Blake Crouch, Jack Kilborn, and J. A. Konrath, Serial Uncut (Amazon Digital Services, 2010)
I was a big fan of Blake Crouch's first novel, but then I stopped reading him for some reason I don't quite recall. I've never experienced Kilborn/Konrath (everyone knows they're the same person, yes?), so I figured I'd bone up on what Blake's been up to and get a taste of another mystery writer at the same time with this inexpensive little ebook that's had a few of my friends raving for months now. Not in the same way the publishers did (one doesn't talk about something being the most gruesome thing ever when one is a connoisseur of extreme horror, because there's always a more gruesome thing just around the corner). It turned out to be shallow, but kinda fun: the guys take various serial killers (and Jack Daniels, Kilborn's PI heroine) from their more established novels and stick them all in the same scenario with some innocent bystanders and see how things play out.

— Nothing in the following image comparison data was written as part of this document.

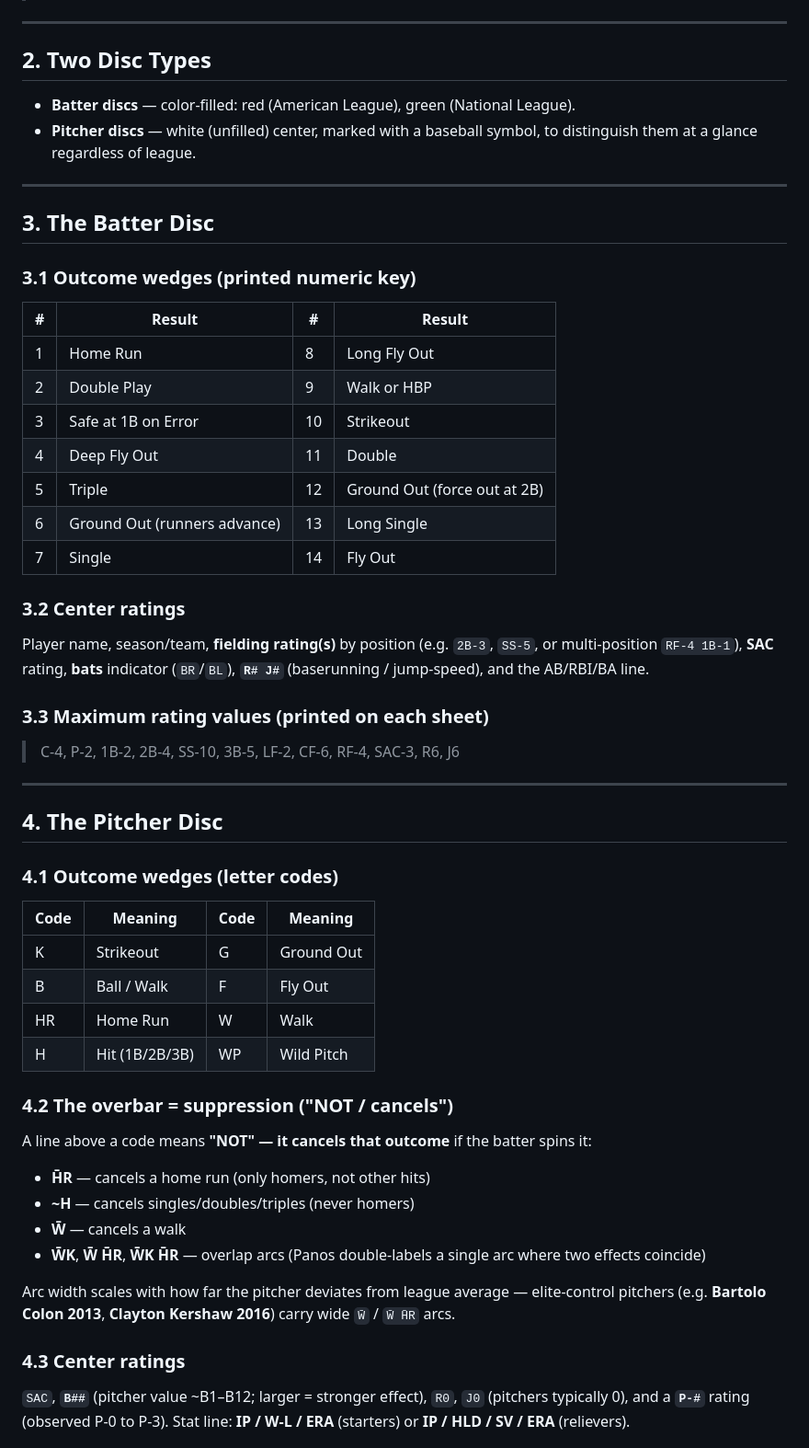
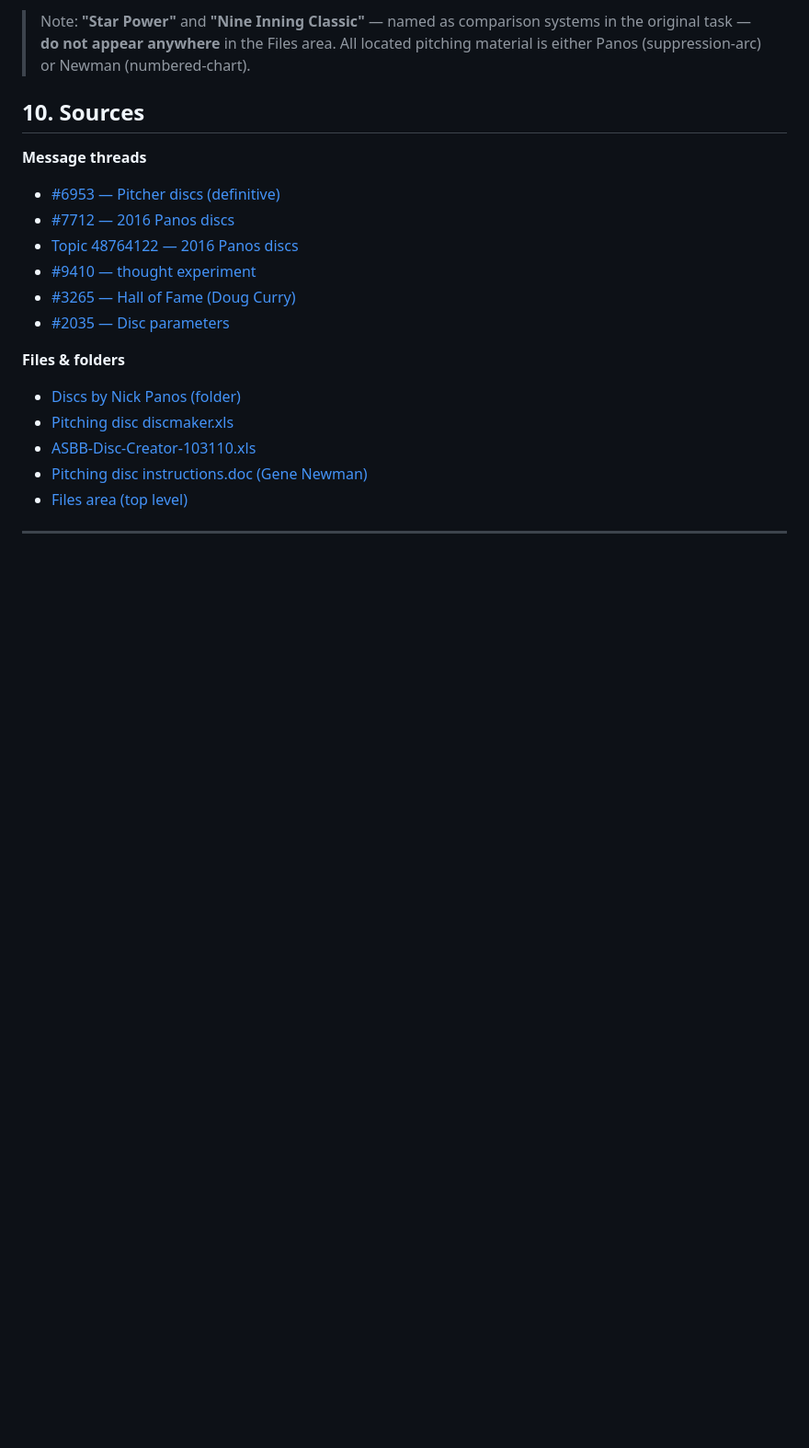
Before and after one commit to slowernet/jonron, a Markdown page: docs/research/panos-pitching-system.md, the part around one of its changes. Shown at 92% size. Rendered like a GitHub page; blank space fills up the shorter version.

Commit message:
Revise Panos Pitching System document
Revised sections for clarity and consistency in terminology.

```diff
--- a/docs/research/panos-pitching-system.md
+++ b/docs/research/panos-pitching-system.md
@@ -15,60 +95,21 @@ The system rests on the **Three True Outcomes** principle (Voros McCracken): a p
+> Note: **"Star Power"** and **"Nine Inning Classic"** — named as comparison systems in the original task — **do not appear anywhere** in the Files area. All located pitching material is either Panos (suppression-arc) or Newman (numbered-chart).
+
+## 10. Sources
+
+**Message threads**
+- [#6953 — Pitcher discs (definitive)](https://groups.io/g/CadacoAllStarBaseball/message/6953)
+- [#7712 — 2016 Panos discs](https://groups.io/g/CadacoAllStarBaseball/message/7712)
+- [Topic 48764122 — 2016 Panos discs](https://groups.io/g/CadacoAllStarBaseball/topic/48764122)
+- [#9410 — thought experiment](https://groups.io/g/CadacoAllStarBaseball/message/9410)
+- [#3265 — Hall of Fame (Doug Curry)](https://groups.io/g/CadacoAllStarBaseball/message/3265)
+- [#2035 — Disc parameters](https://groups.io/g/CadacoAllStarBaseball/message/2035)
+
+**Files & folders**
+- [Discs by Nick Panos (folder)](https://groups.io/g/CadacoAllStarBaseball/files/Discs%20by%20Nick%20Panos)
+- [Pitching disc discmaker.xls](https://groups.io/g/CadacoAllStarBaseball/files/Pitching%20disc%20discmaker.xls)
+- [ASBB-Disc-Creator-103110.xls](https://groups.io/g/CadacoAllStarBaseball/files/ASBB-Disc-Creator-103110.xls)
+- [Pitching disc instructions.doc (Gene Newman)](https://groups.io/g/CadacoAllStarBaseball/files/pitching%20disc%20instructions.doc)
+- [Files area (top level)](https://groups.io/g/CadacoAllStarBaseball/files)
 
 ---
 
-## 2. Two Disc Types
-
-- **Batter discs** — color-filled: red (American League), green (National League).
-- **Pitcher discs** — white (unfilled) center, marked with a baseball symbol, to distinguish them at a glance regardless of league.
-
----
-
-## 3. The Batter Disc
-
-### 3.1 Outcome wedges (printed numeric key)
-
-| # | Result | # | Result |
-|---|--------|---|--------|
-| 1 | Home Run | 8 | Long Fly Out |
-| 2 | Double Play | 9 | Walk or HBP |
-| 3 | Safe at 1B on Error | 10 | Strikeout |
-| 4 | Deep Fly Out | 11 | Double |
-| 5 | Triple | 12 | Ground Out (force out at 2B) |
-| 6 | Ground Out (runners advance) | 13 | Long Single |
-| 7 | Single | 14 | Fly Out |
-
-### 3.2 Center ratings
-
-Player name, season/team, **fielding rating(s)** by position (e.g. `2B-3`, `SS-5`, or multi-position `RF-4 1B-1`), **SAC** rating, **bats** indicator (`BR`/`BL`), **`R# J#`** (baserunning / jump-speed), and the AB/RBI/BA line.
-
-### 3.3 Maximum rating values (printed on each sheet)
-
-> C-4, P-2, 1B-2, 2B-4, SS-10, 3B-5, LF-2, CF-6, RF-4, SAC-3, R6, J6
-
----
-
-## 4. The Pitcher Disc
-
-### 4.1 Outcome wedges (letter codes)
-
-| Code | Meaning | Code | Meaning |
-|------|---------|------|---------|
-| K | Strikeout | G | Ground Out |
-| B | Ball / Walk | F | Fly Out |
-| HR | Home Run | W | Walk |
-| H | Hit (1B/2B/3B) | WP | Wild Pitch |
-
-### 4.2 The overbar = suppression ("NOT / cancels")
-
-A line above a code means **"NOT" — it cancels that outcome** if the batter spins it:
-
-- **H̄R** — cancels a home run (only homers, not other hits)
-- **~H** — cancels singles/doubles/triples (never homers)
-- **W̄** — cancels a walk
-- **W̄K**, **W̄ H̄R**, **W̄K H̄R** — overlap arcs (Panos double-labels a single arc where two effects coincide)
-
-Arc width scales with how far the pitcher deviates from league average — elite-control pitchers (e.g. **Bartolo Colon 2013**, **Clayton Kershaw 2016**) carry wide `W̄` / `W̄ H̄R` arcs.
-
-### 4.3 Center ratings
-
-`SAC`, **`B##`** (pitcher value ~B1–B12; larger = stronger effect), `R0`, `J0` (pitchers typically 0), and a **`P-#`** rating (observed P-0 to P-3). Stat line: **IP / W-L / ERA** (starters) or **IP / HLD / SV / ERA** (relievers).
-
```
Also changed, not shown: other parts of docs/research/panos-pitching-system.md (+89 -119 lines).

Given a bit more work, this could have been a really absorbing study of the mentality. They have the framework for such a book in place, with tentative untrusting friendships, mentorships, and the like blossoming between the various serial killers, but every time we might find ourselves in a serious psychological treatment, the authors pull back and remember that they're writing a straight genre thriller. Which means fast-paced, easy to read, and with all the depth of the average Pennsylvania pothole. But it's fun, it's pretty solid, and you can blow through it in a couple of hours. Empty calories, but like a lot of empty calories, they taste pretty darn good. ***